**What this task involves:**
From the entries below, extract every line that includes the word "templates".

Code change snippets:
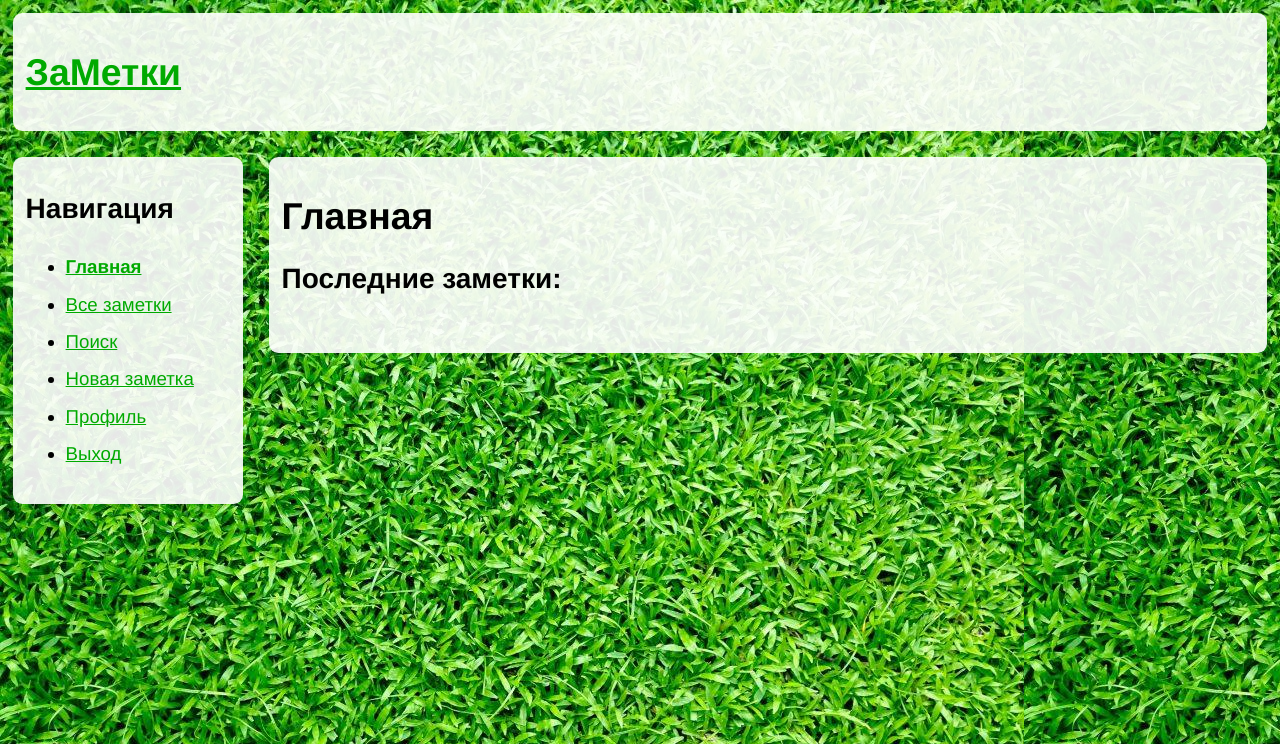
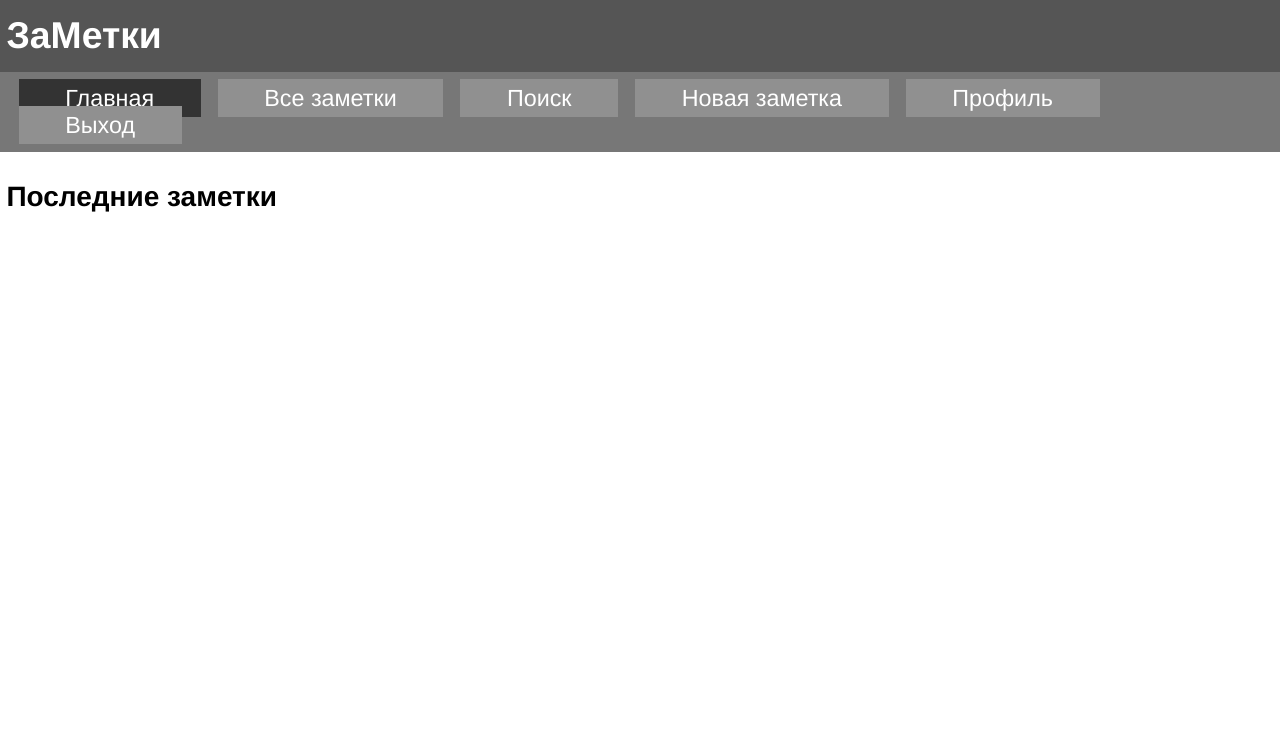
Before and after one commit to xeliz/tagged, a Flask app: template templates/index.html in a window 1280 px wide. Shown: the top 744 px of the page. Run offline with Flask 2, Linux system fonts and the light colour scheme; the template is opened without the code that fills it, so the values that code supplies are empty.

Commit message:
New simple site design: gray tones, the left menu is now the top menu; fixed bug with loading signup page when logged in: now it redirects to main page correctly.

```diff
--- a/app.py
+++ b/app.py
@@ -403,7 +403,7 @@ def signup_page():
         init_mysql()
     userdata = userdata_if_logined()
     if userdata:
-        return flask.redirect(flask.url_for("/"))
+        return flask.redirect(flask.url_for("index_page"))
     if flask.request.method == "GET":
         return flask.render_template("signup.html")
     elif flask.request.method == "POST":
--- a/static/styles/styles.css
+++ b/static/styles/styles.css
@@ -3,59 +3,58 @@ body, textarea, input, button {
     font-size: 14pt;
 }
 
-h1, h2, h3, #header {
-    font-family: Helvetica, Arial, sans-serif;
-}
-
 body {
-    background: url(../images/grass_background.jpg);
     margin: 0;
 }
 
-#header, #menu, #contents {
-    background: rgba(255, 255, 255, 0.9);
-    border-radius: 0.5em;
-}
-
-#header table {
-    width: 100%;
-}
-
-#menu ul {
-    line-height: 2em;
-}
-
 #header {
-    width: 96%;
-    margin: 1%;
-    padding: 1%;
+    width: 99%;
+    padding: 0.5%;
     float: left;
+    line-height: 0.5em;
+    background: #555;
+    color: white;
 }
 
 #menu {
-    width: 16%;
+    float: left;
+    width: 98%;
     padding: 1%;
-    margin: 1%;
-    float: left;
+    background: #777;
+}
+
+.menulink {
+    margin: 0.25em;
+    padding: 0.25em;
+    padding-left: 2em;
+    padding-right: 2em;
+    font-size: 1.25em;
+    color: white;
+    text-decoration: none;
+    background: #909090;
+}
+
+.menulink:hover {
+    background: #9C9C9C;
+    color: white;
+}
+
+.curmenulink, .curmenulink:hover {
+    background: #333;
 }
 
 #contents {
-    width: 76%;
-    padding: 1%;
-    margin: 1%;
     float: left;
+    width: 99%;
+    padding: 0.5%;
 }
 
 a {
-    color: #0A0;
+    color: #777;
 }
 
 a:hover {
-    color: #0C0;
-}
-
-.curlink {
-    font-weight: bold;
+    color: #999;
 }
 
 .formblock {
@@ -76,10 +75,9 @@ form textarea[name="contents"] {
 }
 
 .note {
-    border: 1px solid green;
+    box-shadow: 0 0 0 2px silver;
     padding: 0.5em;
     background: white;
-    border-radius: 0.5em;
 }
 
 .tag {
@@ -90,9 +88,8 @@ form textarea[name="contents"] {
 }
 
 .notetext {
-    border: 1px solid green;
+    box-shadow: 0 0 0 2px silver;
     margin: 0.5em;
     padding: 0.5em;
-    border-radius: 0.5em;
     background: #F6F6F6;
 }
--- a/templates/basepage.html
+++ b/templates/basepage.html
@@ -8,21 +8,17 @@
     </head>
     <body>
         <div id="header">
-            <h1><a href="/">ЗаМетки</a></h1>
+            <h1>ЗаМетки</h1>
         </div>
         <div id="menu">
-            <h2>Навигация</h2>
-            <ul>
-                <li><a {{('class="curlink"' if title == "Главная" else '')|safe}} href="/">Главная</a></li>
-                <li><a {{('class="curlink"' if title == "Все заметки" else '')|safe}} href="/all">Все заметки</a></li>
-                <li><a {{('class="curlink"' if title == "Поиск" else '')|safe}} href="/search">Поиск</a></li>
-                <li><a {{('class="curlink"' if title == "Новая заметка" else '')|safe}} href="/new">Новая заметка</a></li>
-                <li><a {{('class="curlink"' if title == "Профиль" else '')|safe}} href="/profile">Профиль</a></li>
-                <li><a {{('class="curlink"' if title == "Выход" else '')|safe}} href="/logout">Выход</a></li>
-            </ul>
+            <a {{('class="menulink curmenulink"' if title == "Главная" else 'class="menulink"')|safe}} href="/">Главная</a>
+            <a {{('class="menulink curmenulink"' if title == "Все заметки" else 'class="menulink"')|safe}} href="/all">Все заметки</a>
+            <a {{('class="menulink curmenulink"' if title == "Поиск" else 'class="menulink"')|safe}} href="/search">Поиск</a>
+            <a {{('class="menulink curmenulink"' if title == "Новая заметка" else 'class="menulink"')|safe}} href="/new">Новая заметка</a>
+            <a {{('class="menulink curmenulink"' if title == "Профиль" else 'class="menulink"')|safe}} href="/profile">Профиль</a>
+            <a {{('class="menulink curmenulink"' if title == "Выход" else 'class="menulink"')|safe}} href="/logout">Выход</a>
         </div>
         <div id="contents">
-            <h1>{{title}}</h1>
             {% block content %}{% endblock %}
         </div>
     </body>
--- a/templates/index.html
+++ b/templates/index.html
@@ -1,7 +1,7 @@
 {% set title = "Главная" %}
 {% extends "basepage.html" %}
 {% block content %}
-    <h2>Последние заметки:</h2><br>
+    <h2>Последние заметки</h2>
     {% for note in notes %}
         <div class="note">
             <h2><a href="/note/{{note['id']}}">{{note['title']}}</a></h2>
```
Also changed, not shown: static/styles/styles_old.css (added, +98 -0 lines), templates/unauthorizedbasepage.html (+5 -8 lines), static/images/grass_background.jpg (deleted).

**Answer to the exercise:**
Before and after one commit to xeliz/tagged, a Flask app: template templates/index.html in a window 1280 px wide. Shown: the top 744 px of the page. Run offline with Flask 2, Linux system fonts and the light colour scheme; the template is opened without the code that fills it, so the values that code supplies are empty.
--- a/templates/basepage.html
+++ b/templates/basepage.html
--- a/templates/index.html
+++ b/templates/index.html
Also changed, not shown: static/styles/styles_old.css (added, +98 -0 lines), templates/unauthorizedbasepage.html (+5 -8 lines), static/images/grass_background.jpg (deleted).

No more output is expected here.